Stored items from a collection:
★ ★ ★
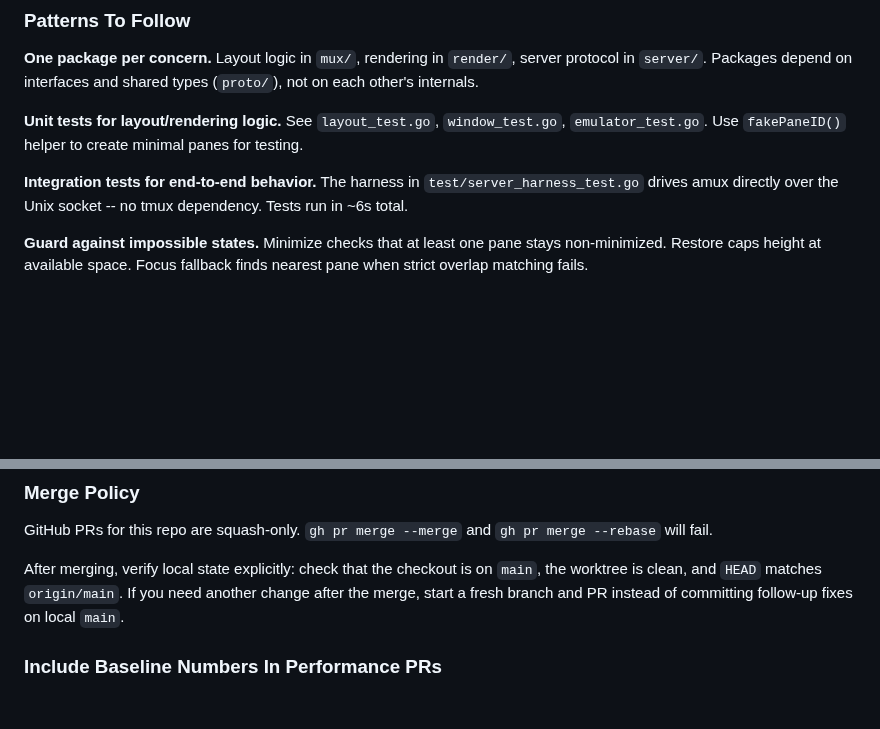
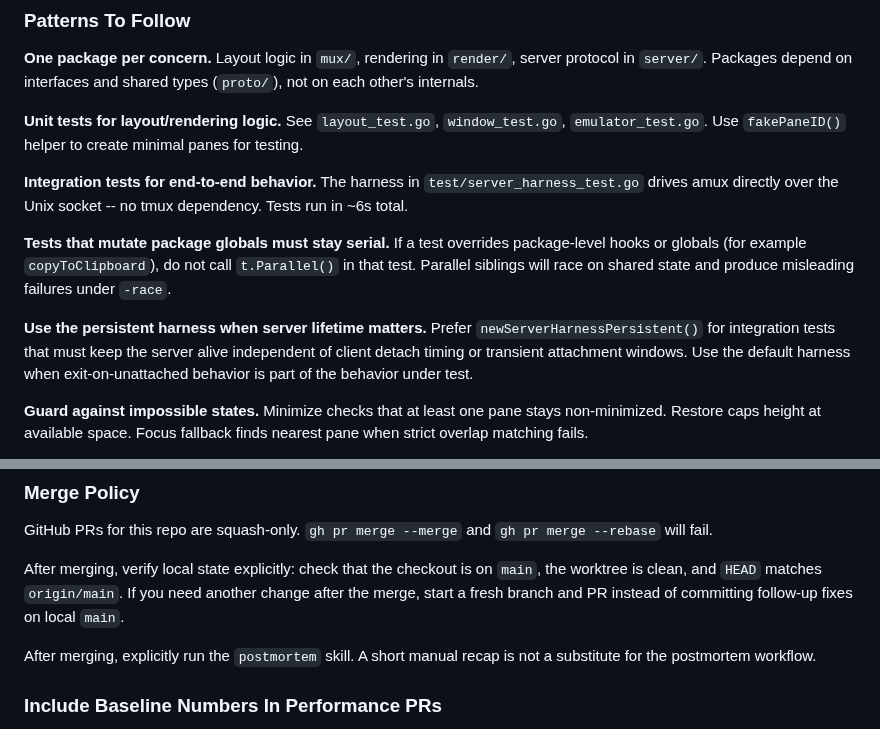
Before and after one commit to weill-labs/amux, a Markdown page: CLAUDE.md, 2 parts joined by grey strips. Rendered like a GitHub page; blank space fills up the shorter version.

Commit message:
Codify postmortem follow-up guidance

```diff
--- a/CLAUDE.md
+++ b/CLAUDE.md
@@ -31,6 +31,10 @@ See [README.md -- Philosophy](README.md#philosophy) for the project thesis and t
 **Unit tests for layout/rendering logic.** See `layout_test.go`, `window_test.go`, `emulator_test.go`. Use `fakePaneID()` helper to create minimal panes for testing.
 
 **Integration tests for end-to-end behavior.** The harness in `test/server_harness_test.go` drives amux directly over the Unix socket -- no tmux dependency. Tests run in ~6s total.
+
+**Tests that mutate package globals must stay serial.** If a test overrides package-level hooks or globals (for example `copyToClipboard`), do not call `t.Parallel()` in that test. Parallel siblings will race on shared state and produce misleading failures under `-race`.
+
+**Use the persistent harness when server lifetime matters.** Prefer `newServerHarnessPersistent()` for integration tests that must keep the server alive independent of client detach timing or transient attachment windows. Use the default harness when exit-on-unattached behavior is part of the behavior under test.
 
 **Guard against impossible states.** Minimize checks that at least one pane stays non-minimized. Restore caps height at available space. Focus fallback finds nearest pane when strict overlap matching fails.
 
@@ -108,6 +112,8 @@ GitHub PRs for this repo are squash-only. `gh pr merge --merge` and `gh pr merge
 
 After merging, verify local state explicitly: check that the checkout is on `main`, the worktree is clean, and `HEAD` matches `origin/main`. If you need another change after the merge, start a fresh branch and PR instead of committing follow-up fixes on local `main`.
 
+After merging, explicitly run the `postmortem` skill. A short manual recap is not a substitute for the postmortem workflow.
+
 ### Include Baseline Numbers In Performance PRs
 
 When creating PRs that add or modify benchmarks, include a `Baseline numbers` section in the PR description with representative results in a markdown table. Include the hardware (for example, `Apple M4, macOS`) for context. Development run results are ephemeral -- the PR description is the permanent record.
```
Also changed, not shown: 1 other file.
★ ★ ★
Instructions to follow:
Scan the entries above. Copy each line that has the string "space".

Output:
Before and after one commit to weill-labs/amux, a Markdown page: CLAUDE.md, 2 parts joined by grey strips. Rendered like a GitHub page; blank space fills up the shorter version.
 **Guard against impossible states.** Minimize checks that at least one pane stays non-minimized. Restore caps height at available space. Focus fallback finds nearest pane when strict overlap matching fails.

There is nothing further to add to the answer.